What role did the women’s movement play in international reconciliation and the rehabilitation of defeated nations? And how did they respond to some of the challenges of the post-war years, such as the redrawing of national boundaries and the mass displacement of populations?
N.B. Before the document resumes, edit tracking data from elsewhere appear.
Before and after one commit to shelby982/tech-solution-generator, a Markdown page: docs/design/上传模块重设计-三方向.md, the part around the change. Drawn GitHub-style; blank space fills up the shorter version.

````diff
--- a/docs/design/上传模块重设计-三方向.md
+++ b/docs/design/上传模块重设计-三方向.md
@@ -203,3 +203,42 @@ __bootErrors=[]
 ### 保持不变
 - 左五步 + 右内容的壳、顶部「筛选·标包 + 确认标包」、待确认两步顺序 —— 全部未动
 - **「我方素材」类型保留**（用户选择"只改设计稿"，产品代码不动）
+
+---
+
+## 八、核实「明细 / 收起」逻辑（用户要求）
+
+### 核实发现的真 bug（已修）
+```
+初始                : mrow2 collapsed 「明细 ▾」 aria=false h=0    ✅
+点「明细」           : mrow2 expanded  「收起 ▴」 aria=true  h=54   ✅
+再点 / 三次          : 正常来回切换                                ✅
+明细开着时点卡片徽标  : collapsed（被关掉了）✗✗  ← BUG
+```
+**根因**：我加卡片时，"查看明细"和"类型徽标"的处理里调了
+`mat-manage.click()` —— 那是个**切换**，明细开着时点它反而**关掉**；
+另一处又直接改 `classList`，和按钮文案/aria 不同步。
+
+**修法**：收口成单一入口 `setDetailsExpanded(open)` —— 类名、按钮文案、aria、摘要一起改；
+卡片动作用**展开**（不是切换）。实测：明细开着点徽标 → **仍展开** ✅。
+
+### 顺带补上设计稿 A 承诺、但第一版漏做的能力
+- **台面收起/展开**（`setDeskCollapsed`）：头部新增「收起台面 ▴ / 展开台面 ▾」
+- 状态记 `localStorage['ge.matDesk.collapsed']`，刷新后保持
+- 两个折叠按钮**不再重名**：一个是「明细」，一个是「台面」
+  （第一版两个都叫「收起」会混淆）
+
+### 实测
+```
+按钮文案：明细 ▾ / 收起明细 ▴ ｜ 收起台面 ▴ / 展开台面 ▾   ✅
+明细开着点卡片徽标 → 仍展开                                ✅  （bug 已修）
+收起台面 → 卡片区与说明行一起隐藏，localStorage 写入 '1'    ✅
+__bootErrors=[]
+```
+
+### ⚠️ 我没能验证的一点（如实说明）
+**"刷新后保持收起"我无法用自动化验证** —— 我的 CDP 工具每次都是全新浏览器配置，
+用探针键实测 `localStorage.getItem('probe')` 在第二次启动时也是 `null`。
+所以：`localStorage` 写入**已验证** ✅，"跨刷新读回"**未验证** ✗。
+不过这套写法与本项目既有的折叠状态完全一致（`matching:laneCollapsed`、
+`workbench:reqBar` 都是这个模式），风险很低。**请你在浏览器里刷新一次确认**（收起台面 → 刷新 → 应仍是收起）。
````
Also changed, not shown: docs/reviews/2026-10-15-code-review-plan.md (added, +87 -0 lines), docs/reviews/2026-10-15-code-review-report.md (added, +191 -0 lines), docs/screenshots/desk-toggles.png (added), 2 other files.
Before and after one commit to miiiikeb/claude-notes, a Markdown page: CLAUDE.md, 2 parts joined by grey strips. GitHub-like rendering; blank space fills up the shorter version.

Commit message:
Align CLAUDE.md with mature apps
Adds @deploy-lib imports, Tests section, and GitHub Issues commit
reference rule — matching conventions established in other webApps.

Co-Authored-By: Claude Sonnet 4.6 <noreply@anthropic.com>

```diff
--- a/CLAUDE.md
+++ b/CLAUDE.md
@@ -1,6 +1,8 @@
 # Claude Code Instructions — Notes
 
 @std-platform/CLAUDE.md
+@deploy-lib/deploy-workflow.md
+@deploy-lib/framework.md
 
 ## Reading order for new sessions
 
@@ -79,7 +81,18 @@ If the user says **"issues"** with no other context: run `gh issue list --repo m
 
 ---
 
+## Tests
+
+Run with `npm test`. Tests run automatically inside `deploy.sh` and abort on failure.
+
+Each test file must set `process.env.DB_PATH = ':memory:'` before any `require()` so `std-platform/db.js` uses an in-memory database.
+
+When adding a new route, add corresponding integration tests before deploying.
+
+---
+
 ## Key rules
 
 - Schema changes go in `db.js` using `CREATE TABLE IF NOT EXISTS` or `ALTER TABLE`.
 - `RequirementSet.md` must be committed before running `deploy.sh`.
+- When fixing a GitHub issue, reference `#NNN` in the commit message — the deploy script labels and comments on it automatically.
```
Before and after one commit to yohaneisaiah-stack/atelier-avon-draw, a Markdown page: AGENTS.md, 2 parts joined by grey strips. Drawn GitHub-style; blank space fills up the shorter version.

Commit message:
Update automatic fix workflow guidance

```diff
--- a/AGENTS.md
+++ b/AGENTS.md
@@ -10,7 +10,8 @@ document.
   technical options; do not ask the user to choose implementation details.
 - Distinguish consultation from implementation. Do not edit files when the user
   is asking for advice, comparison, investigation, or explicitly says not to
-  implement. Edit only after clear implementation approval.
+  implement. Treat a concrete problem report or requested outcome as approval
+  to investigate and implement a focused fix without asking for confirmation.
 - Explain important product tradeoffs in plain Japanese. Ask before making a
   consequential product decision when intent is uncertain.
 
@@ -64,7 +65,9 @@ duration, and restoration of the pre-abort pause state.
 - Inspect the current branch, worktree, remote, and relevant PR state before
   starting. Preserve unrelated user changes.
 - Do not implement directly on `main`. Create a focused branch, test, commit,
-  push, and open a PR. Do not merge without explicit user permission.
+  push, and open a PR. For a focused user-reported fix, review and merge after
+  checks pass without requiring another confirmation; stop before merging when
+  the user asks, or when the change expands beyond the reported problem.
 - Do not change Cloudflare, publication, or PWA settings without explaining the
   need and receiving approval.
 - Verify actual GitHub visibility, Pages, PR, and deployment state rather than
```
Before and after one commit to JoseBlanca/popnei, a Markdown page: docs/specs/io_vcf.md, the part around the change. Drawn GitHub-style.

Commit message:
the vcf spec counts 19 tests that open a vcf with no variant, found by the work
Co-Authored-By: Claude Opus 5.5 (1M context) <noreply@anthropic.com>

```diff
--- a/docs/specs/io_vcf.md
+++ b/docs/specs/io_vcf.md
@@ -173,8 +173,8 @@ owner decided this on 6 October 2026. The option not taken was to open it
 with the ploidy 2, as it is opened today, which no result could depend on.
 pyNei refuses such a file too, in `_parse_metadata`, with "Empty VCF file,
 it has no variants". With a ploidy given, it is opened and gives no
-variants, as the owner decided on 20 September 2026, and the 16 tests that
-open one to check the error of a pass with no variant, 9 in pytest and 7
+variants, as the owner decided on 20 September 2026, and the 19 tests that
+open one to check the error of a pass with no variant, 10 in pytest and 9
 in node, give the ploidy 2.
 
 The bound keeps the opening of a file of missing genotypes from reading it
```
The commonalities and differences in the role of women’s groups and individual activists in cultural demobilisation and remobilisation under circumstances of defeat and victory, national trauma or continued conflict identified by the contributors to this volume serve to challenge any remaining assumptions about a uniform, definitively “womanly” response to war.

Wilmers, A. (2008) Pazifismus in der internationalen Frauenbewegung (1914-1920): Handlungsspielräume, politische Konzeptionen und gesellschaftliche Auseinandersetzungen (Essen: 2008). Wingfield, N. M. and Bucur, M. eds. (2006) Gender and War in Twentieth-Century Eastern Europe (Bloomington and Indianapolis: 2006). Winter, J. (1995) Sites of Memory, Sites of Mourning: The Great War in European Cultural History (Cambridge: 1995). ———╯ (2010) “Demography”, in A Companion to World War I, ed. John Horne (Oxford: 2010) 248–62.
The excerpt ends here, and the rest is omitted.